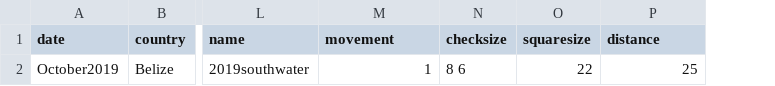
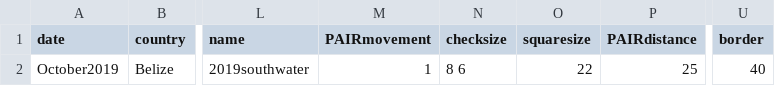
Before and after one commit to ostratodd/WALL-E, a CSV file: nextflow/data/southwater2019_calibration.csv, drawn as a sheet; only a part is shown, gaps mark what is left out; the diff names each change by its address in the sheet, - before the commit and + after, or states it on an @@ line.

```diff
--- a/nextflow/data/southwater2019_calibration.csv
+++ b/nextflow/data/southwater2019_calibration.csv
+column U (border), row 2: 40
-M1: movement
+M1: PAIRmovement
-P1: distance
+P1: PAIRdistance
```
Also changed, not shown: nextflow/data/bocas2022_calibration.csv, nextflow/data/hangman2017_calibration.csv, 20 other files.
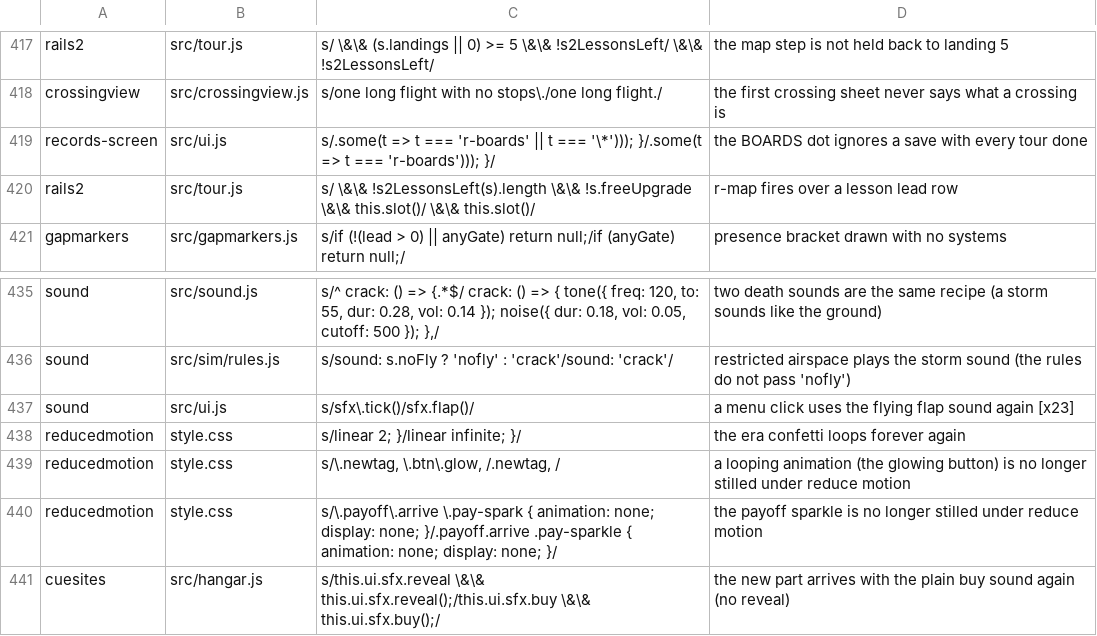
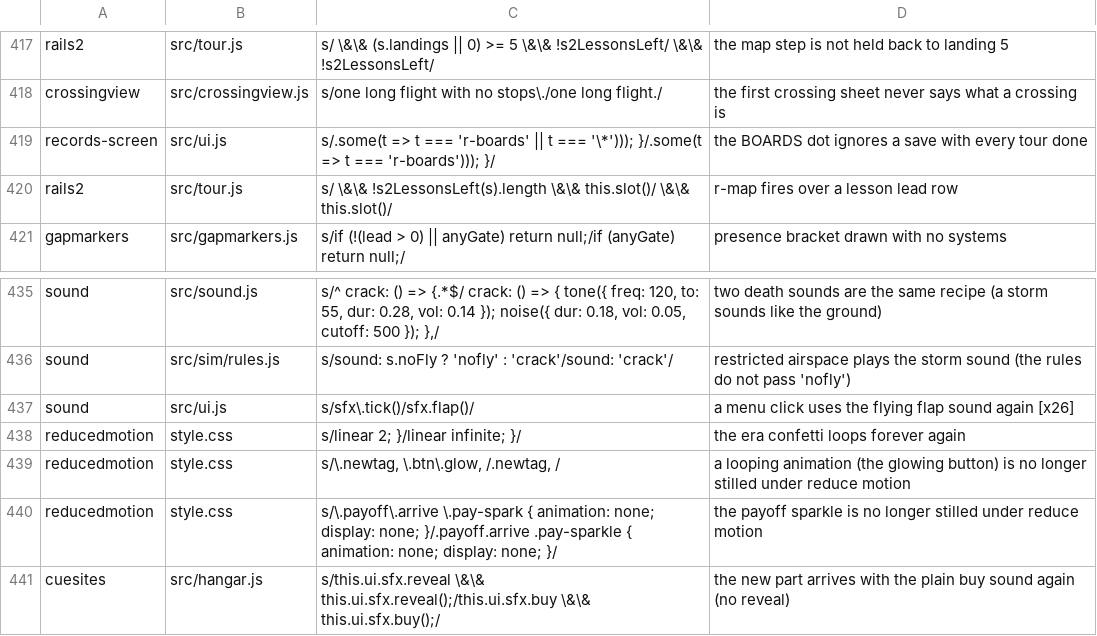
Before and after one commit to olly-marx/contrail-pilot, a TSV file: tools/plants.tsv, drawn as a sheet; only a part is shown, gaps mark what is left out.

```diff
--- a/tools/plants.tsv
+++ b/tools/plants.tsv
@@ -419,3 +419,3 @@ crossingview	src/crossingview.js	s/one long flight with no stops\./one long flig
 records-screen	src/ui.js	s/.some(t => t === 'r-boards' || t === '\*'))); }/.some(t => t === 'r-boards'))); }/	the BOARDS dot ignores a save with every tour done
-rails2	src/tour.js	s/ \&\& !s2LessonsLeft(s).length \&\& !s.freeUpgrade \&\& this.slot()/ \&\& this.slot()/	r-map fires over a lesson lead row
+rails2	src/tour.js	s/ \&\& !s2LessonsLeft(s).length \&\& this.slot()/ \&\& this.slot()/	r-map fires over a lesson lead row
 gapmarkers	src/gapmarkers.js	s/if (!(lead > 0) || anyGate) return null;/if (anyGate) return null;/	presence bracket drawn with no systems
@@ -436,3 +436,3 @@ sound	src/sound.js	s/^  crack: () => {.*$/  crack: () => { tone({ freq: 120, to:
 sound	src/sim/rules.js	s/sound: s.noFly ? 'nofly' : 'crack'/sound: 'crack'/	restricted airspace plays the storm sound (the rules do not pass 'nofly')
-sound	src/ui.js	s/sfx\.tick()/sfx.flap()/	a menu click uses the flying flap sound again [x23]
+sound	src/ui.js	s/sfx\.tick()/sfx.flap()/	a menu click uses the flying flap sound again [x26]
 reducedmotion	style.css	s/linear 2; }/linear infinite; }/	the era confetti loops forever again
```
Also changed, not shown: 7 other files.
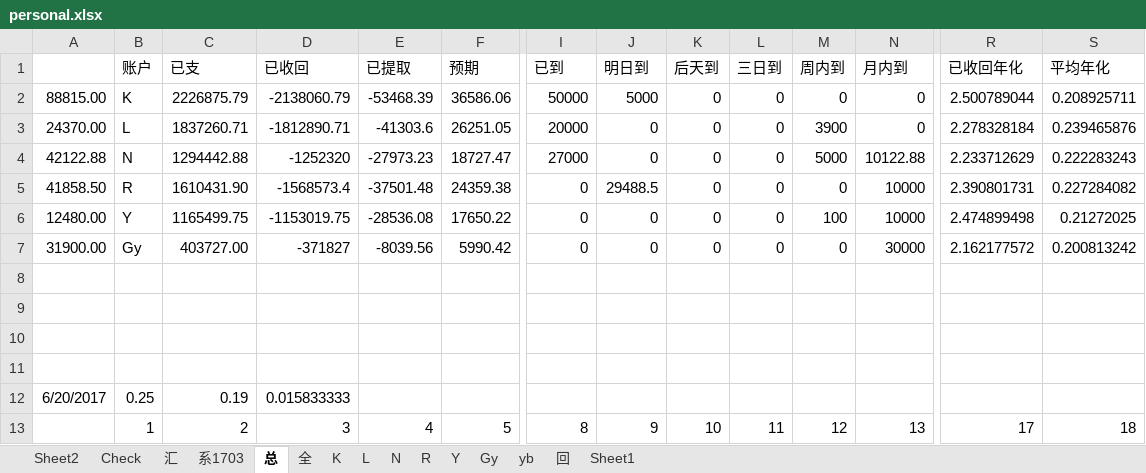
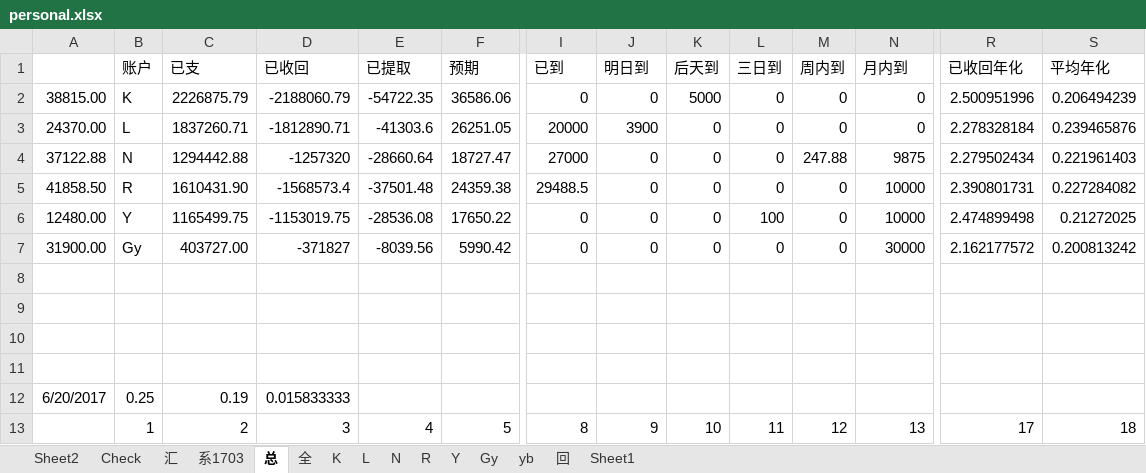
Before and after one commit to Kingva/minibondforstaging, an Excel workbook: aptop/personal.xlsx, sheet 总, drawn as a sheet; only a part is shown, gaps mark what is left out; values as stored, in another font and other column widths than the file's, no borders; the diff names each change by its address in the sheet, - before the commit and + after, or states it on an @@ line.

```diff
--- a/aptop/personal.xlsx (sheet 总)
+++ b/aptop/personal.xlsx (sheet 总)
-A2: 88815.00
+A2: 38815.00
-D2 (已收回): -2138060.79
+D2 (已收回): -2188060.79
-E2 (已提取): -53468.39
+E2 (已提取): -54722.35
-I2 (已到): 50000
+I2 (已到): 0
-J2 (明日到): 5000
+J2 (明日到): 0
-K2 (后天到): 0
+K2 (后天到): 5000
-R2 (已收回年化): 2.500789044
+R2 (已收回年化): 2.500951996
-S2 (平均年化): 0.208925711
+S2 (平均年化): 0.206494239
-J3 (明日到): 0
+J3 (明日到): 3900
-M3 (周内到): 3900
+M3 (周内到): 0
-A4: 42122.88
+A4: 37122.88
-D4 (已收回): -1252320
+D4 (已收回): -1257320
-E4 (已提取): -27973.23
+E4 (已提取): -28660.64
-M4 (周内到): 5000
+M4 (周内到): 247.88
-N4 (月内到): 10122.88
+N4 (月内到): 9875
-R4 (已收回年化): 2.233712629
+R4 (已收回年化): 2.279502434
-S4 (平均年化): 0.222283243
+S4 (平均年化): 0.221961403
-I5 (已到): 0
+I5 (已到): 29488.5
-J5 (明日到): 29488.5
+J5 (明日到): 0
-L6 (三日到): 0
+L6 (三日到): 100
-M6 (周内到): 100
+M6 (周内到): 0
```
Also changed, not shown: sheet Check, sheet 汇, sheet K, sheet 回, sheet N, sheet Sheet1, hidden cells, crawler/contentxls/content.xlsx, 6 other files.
═══
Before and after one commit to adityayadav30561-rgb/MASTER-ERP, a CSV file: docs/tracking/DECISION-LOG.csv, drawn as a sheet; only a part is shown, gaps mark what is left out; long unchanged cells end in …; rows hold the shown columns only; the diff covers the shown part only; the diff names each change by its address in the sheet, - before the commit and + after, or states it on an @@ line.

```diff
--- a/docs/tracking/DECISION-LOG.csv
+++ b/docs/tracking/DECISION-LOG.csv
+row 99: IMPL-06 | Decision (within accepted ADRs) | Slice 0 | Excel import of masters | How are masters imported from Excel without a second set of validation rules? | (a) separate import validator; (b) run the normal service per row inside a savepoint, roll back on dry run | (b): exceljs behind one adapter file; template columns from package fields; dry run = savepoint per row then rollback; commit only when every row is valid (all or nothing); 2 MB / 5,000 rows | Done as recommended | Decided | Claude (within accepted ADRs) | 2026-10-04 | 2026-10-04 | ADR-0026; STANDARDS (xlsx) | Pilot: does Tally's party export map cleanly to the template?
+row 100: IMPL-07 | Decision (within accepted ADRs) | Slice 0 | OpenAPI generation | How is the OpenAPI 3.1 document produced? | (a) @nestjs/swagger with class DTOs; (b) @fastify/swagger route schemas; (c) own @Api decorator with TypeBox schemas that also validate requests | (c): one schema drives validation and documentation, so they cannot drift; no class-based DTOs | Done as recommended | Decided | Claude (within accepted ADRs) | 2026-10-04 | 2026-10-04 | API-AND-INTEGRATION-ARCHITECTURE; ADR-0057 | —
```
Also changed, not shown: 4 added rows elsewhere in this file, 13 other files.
═══
→ **What needs to be done**: Scan the records above for the string "length", then select every line that holds it.

→ **Solution for this task**:
-rails2	src/tour.js	s/ \&\& !s2LessonsLeft(s).length \&\& !s.freeUpgrade \&\& this.slot()/ \&\& this.slot()/	r-map fires over a lesson lead row
+rails2	src/tour.js	s/ \&\& !s2LessonsLeft(s).length \&\& this.slot()/ \&\& this.slot()/	r-map fires over a lesson lead row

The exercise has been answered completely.